**PROBLEM DESCRIPTION:** The records below are to be copied exactly, with every picture left out.

** Opening ENTRIES PROVIDED block **

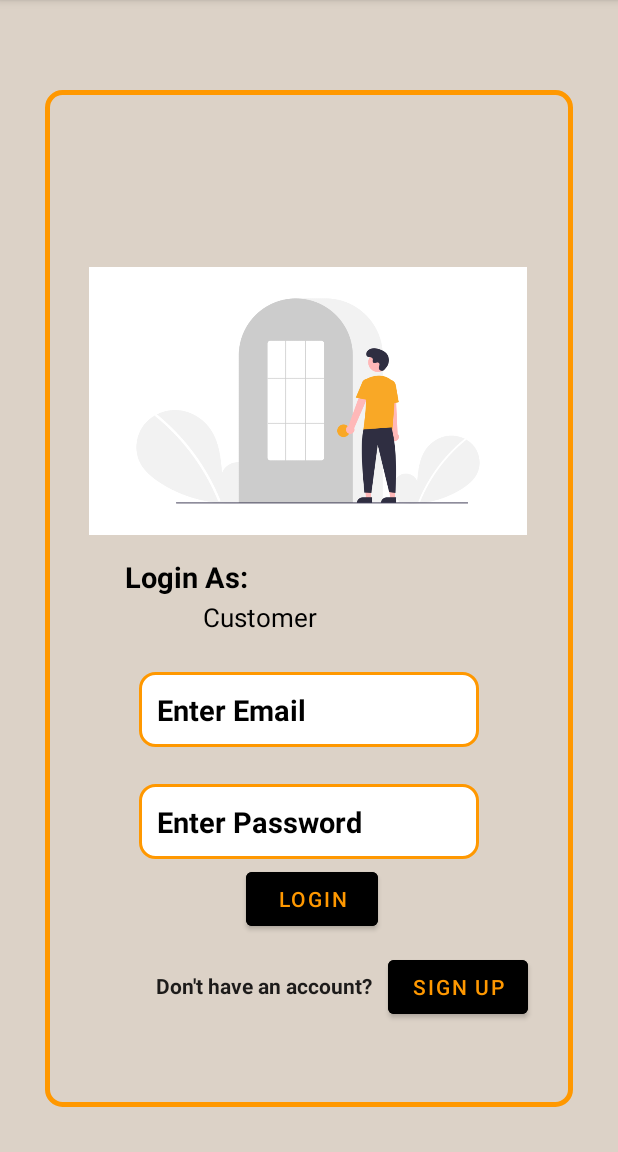
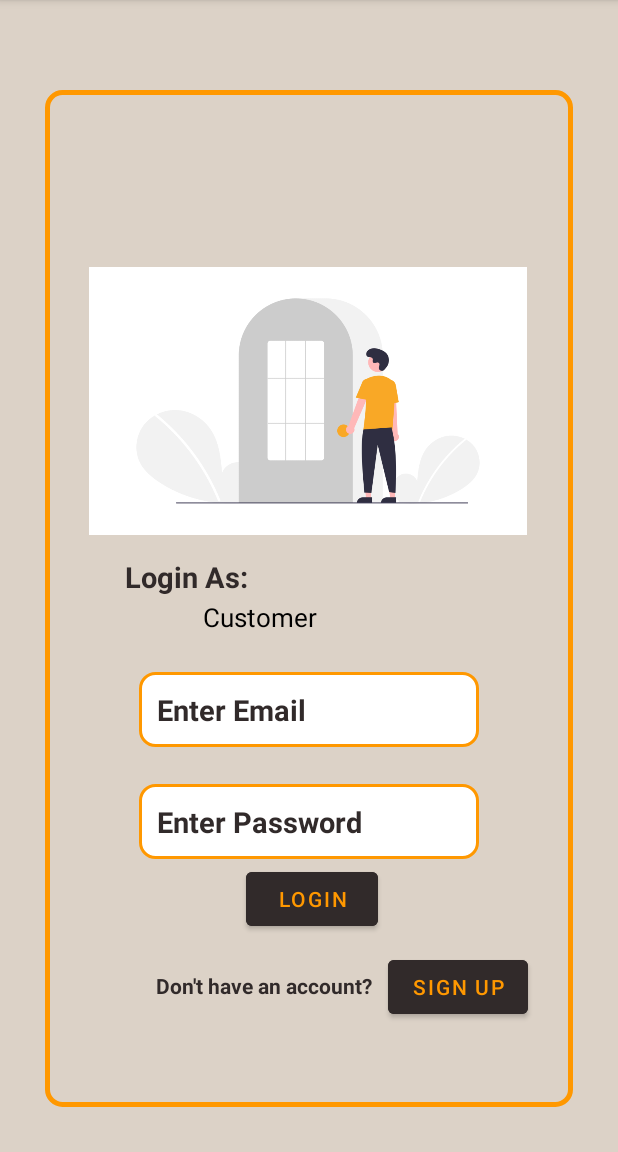
Before and after one commit to aparna-jay/FuelQueueManagementClient, an Android app: the LoginActivity screen opened directly, with no data from a screen before it, on a phone screen of 412 x 824 dp, the part 84-1236 px from its top. Run offline under Robolectric (Android 15) with nearby library versions, the phone set to English and light mode, and no system bars.

Commit message:
Minor colour changes of login

```diff
--- a/app/src/main/res/layout/activity_login.xml
+++ b/app/src/main/res/layout/activity_login.xml
@@ -45,8 +45,8 @@
         android:hint="Enter Email"
         android:inputType="textPersonName"
         android:padding="12dp"
-        android:textColor="#000000"
-        android:textColorHint="#000000"
+        android:textColor="@color/btn_background"
+        android:textColorHint="@color/btn_background"
         android:textSize="19sp"
         android:textStyle="bold"
         app:layout_constraintBottom_toBottomOf="parent"
@@ -64,7 +64,7 @@
         android:hint="Enter Password"
         android:inputType="textPassword"
         android:padding="12dp"
-        android:textColorHint="#000000"
+        android:textColorHint="@color/btn_background"
         android:textSize="19sp"
         android:textStyle="bold"
         app:layout_constraintBottom_toBottomOf="parent"
@@ -77,7 +77,7 @@
         android:id="@+id/login"
         android:layout_width="wrap_content"
         android:layout_height="wrap_content"
-        android:backgroundTint="#000000"
+        android:backgroundTint="@color/btn_background"
         android:text="Login"
         android:textColor="#FF9800"
         app:layout_constraintBottom_toBottomOf="parent"
@@ -91,7 +91,7 @@
         android:id="@+id/signUp"
         android:layout_width="wrap_content"
         android:layout_height="wrap_content"
-        android:backgroundTint="#000000"
+        android:backgroundTint="@color/btn_background"
         android:text="Sign Up"
         android:textColor="#FF9800"
         app:layout_constraintBottom_toBottomOf="parent"
@@ -106,7 +106,7 @@
         android:layout_width="wrap_content"
         android:layout_height="wrap_content"
         android:text="Don't have an account?"
-        android:textColor="@color/material_on_background_emphasis_high_type"
+        android:textColor="@color/btn_background"
         android:textStyle="bold"
         app:layout_constraintBottom_toBottomOf="parent"
         app:layout_constraintEnd_toEndOf="parent"
@@ -135,7 +135,7 @@
         android:layout_width="wrap_content"
         android:layout_height="wrap_content"
         android:text="Login As:"
-        android:textColor="@color/black"
+        android:textColor="@color/btn_background"
         android:textSize="19sp"
         android:textStyle="bold"
         app:layout_constraintBottom_toBottomOf="parent"
```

** Closing ENTRIES PROVIDED block **

**WRITTEN RESPONSE:**
Before and after one commit to aparna-jay/FuelQueueManagementClient, an Android app: the LoginActivity screen opened directly, with no data from a screen before it, on a phone screen of 412 x 824 dp, the part 84-1236 px from its top. Run offline under Robolectric (Android 15) with nearby library versions, the phone set to English and light mode, and no system bars.

Commit message:
Minor colour changes of login

```diff
--- a/app/src/main/res/layout/activity_login.xml
+++ b/app/src/main/res/layout/activity_login.xml
@@ -45,8 +45,8 @@
         android:hint="Enter Email"
         android:inputType="textPersonName"
         android:padding="12dp"
-        android:textColor="#000000"
-        android:textColorHint="#000000"
+        android:textColor="@color/btn_background"
+        android:textColorHint="@color/btn_background"
         android:textSize="19sp"
         android:textStyle="bold"
         app:layout_constraintBottom_toBottomOf="parent"
@@ -64,7 +64,7 @@
         android:hint="Enter Password"
         android:inputType="textPassword"
         android:padding="12dp"
-        android:textColorHint="#000000"
+        android:textColorHint="@color/btn_background"
         android:textSize="19sp"
         android:textStyle="bold"
         app:layout_constraintBottom_toBottomOf="parent"
@@ -77,7 +77,7 @@
         android:id="@+id/login"
         android:layout_width="wrap_content"
         android:layout_height="wrap_content"
-        android:backgroundTint="#000000"
+        android:backgroundTint="@color/btn_background"
         android:text="Login"
         android:textColor="#FF9800"
         app:layout_constraintBottom_toBottomOf="parent"
@@ -91,7 +91,7 @@
         android:id="@+id/signUp"
         android:layout_width="wrap_content"
         android:layout_height="wrap_content"
-        android:backgroundTint="#000000"
+        android:backgroundTint="@color/btn_background"
         android:text="Sign Up"
         android:textColor="#FF9800"
         app:layout_constraintBottom_toBottomOf="parent"
@@ -106,7 +106,7 @@
         android:layout_width="wrap_content"
         android:layout_height="wrap_content"
         android:text="Don't have an account?"
-        android:textColor="@color/material_on_background_emphasis_high_type"
+        android:textColor="@color/btn_background"
         android:textStyle="bold"
         app:layout_constraintBottom_toBottomOf="parent"
         app:layout_constraintEnd_toEndOf="parent"
@@ -135,7 +135,7 @@
         android:layout_width="wrap_content"
         android:layout_height="wrap_content"
         android:text="Login As:"
-        android:textColor="@color/black"
+        android:textColor="@color/btn_background"
         android:textSize="19sp"
         android:textStyle="bold"
         app:layout_constraintBottom_toBottomOf="parent"
```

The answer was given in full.